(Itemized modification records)
━━━━━━━━━━━━━━━━━━━━━━━━━━━━━━

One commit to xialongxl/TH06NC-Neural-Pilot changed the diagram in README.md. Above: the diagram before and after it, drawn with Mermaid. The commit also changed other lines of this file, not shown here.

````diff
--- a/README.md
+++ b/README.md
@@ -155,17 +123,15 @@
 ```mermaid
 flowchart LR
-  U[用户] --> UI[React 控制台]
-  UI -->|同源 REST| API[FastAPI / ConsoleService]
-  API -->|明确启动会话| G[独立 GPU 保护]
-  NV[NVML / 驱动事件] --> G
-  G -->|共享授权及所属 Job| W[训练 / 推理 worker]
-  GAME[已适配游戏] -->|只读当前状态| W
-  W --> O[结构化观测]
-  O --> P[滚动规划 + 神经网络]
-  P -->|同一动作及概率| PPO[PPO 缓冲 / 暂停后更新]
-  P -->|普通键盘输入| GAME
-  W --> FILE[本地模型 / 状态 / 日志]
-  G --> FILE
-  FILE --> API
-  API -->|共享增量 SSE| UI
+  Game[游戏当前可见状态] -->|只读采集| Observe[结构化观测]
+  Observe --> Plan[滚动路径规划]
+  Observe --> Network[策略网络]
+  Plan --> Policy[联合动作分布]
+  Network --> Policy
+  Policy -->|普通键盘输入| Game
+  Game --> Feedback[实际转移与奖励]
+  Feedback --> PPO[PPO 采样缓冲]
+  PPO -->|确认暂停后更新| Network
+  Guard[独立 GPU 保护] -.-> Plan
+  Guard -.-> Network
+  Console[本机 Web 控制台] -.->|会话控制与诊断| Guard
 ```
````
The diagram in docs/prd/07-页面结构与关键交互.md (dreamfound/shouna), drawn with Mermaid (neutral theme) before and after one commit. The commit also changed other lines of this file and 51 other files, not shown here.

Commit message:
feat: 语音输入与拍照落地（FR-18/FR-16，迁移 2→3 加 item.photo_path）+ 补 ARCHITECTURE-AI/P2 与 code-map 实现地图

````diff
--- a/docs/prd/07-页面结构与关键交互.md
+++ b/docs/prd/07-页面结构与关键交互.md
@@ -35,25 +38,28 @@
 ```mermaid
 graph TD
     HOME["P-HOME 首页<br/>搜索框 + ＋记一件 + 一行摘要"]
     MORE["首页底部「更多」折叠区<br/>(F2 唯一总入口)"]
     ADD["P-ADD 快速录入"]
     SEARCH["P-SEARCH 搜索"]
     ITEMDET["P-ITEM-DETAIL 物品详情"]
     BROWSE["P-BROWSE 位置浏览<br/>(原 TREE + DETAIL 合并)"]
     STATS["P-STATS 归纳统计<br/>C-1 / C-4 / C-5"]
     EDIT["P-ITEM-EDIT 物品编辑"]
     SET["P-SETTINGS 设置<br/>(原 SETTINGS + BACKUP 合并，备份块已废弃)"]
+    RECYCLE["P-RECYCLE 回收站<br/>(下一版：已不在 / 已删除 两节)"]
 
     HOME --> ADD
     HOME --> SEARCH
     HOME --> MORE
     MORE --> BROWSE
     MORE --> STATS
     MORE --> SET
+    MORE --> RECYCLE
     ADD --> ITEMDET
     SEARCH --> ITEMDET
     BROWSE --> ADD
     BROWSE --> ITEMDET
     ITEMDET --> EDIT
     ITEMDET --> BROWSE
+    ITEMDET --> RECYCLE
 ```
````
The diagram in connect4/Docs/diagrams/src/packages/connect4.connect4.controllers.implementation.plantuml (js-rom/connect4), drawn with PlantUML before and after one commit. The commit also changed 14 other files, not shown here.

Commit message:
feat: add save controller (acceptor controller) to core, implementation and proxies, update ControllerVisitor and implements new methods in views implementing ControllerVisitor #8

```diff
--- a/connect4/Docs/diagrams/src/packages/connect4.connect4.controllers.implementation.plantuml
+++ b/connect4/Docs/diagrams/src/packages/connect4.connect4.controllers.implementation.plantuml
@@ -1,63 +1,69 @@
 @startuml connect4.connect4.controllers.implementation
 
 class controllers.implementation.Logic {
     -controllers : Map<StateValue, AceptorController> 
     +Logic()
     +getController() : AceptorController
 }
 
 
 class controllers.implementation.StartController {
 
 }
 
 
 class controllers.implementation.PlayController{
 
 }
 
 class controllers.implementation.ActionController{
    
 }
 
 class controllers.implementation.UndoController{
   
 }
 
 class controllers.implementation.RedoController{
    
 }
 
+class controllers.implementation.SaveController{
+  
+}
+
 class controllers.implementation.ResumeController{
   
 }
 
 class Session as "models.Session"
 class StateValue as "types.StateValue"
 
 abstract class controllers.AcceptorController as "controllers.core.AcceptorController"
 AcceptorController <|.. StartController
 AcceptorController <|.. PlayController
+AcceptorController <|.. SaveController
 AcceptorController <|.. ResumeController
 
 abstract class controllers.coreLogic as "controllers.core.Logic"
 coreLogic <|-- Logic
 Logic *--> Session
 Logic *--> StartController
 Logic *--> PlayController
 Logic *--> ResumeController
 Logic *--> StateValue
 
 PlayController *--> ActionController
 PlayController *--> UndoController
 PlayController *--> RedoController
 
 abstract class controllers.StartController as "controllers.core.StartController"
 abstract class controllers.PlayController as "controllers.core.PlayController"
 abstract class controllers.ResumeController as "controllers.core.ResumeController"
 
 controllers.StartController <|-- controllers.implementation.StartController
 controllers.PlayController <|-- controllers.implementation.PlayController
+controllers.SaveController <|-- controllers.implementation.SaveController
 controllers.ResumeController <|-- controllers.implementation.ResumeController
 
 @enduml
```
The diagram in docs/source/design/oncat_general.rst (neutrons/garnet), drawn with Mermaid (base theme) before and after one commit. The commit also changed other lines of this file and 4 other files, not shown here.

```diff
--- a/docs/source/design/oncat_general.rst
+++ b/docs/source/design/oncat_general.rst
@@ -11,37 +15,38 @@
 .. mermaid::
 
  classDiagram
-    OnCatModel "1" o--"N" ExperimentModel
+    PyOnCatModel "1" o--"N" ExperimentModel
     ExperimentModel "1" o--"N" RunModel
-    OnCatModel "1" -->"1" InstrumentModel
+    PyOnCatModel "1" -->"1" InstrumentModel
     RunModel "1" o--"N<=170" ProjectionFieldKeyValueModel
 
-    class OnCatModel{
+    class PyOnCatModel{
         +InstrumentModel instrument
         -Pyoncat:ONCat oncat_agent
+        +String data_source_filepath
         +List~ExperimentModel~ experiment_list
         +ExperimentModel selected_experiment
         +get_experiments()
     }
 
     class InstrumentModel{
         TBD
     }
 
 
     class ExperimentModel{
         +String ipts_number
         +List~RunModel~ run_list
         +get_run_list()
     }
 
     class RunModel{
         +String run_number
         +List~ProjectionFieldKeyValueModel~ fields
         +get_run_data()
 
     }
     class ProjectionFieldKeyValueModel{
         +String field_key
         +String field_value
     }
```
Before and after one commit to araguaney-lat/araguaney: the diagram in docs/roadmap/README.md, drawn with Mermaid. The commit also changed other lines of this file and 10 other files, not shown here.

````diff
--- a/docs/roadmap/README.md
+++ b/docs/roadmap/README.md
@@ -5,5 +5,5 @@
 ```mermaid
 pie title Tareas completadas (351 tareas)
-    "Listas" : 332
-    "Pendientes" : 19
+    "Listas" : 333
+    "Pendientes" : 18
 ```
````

━━━━━━━━━━━━━━━━━━━━━━━━━━━━━━

Action item:
Your reply should be only the number of lines in the records above that include "PlayController".

Answer area:
8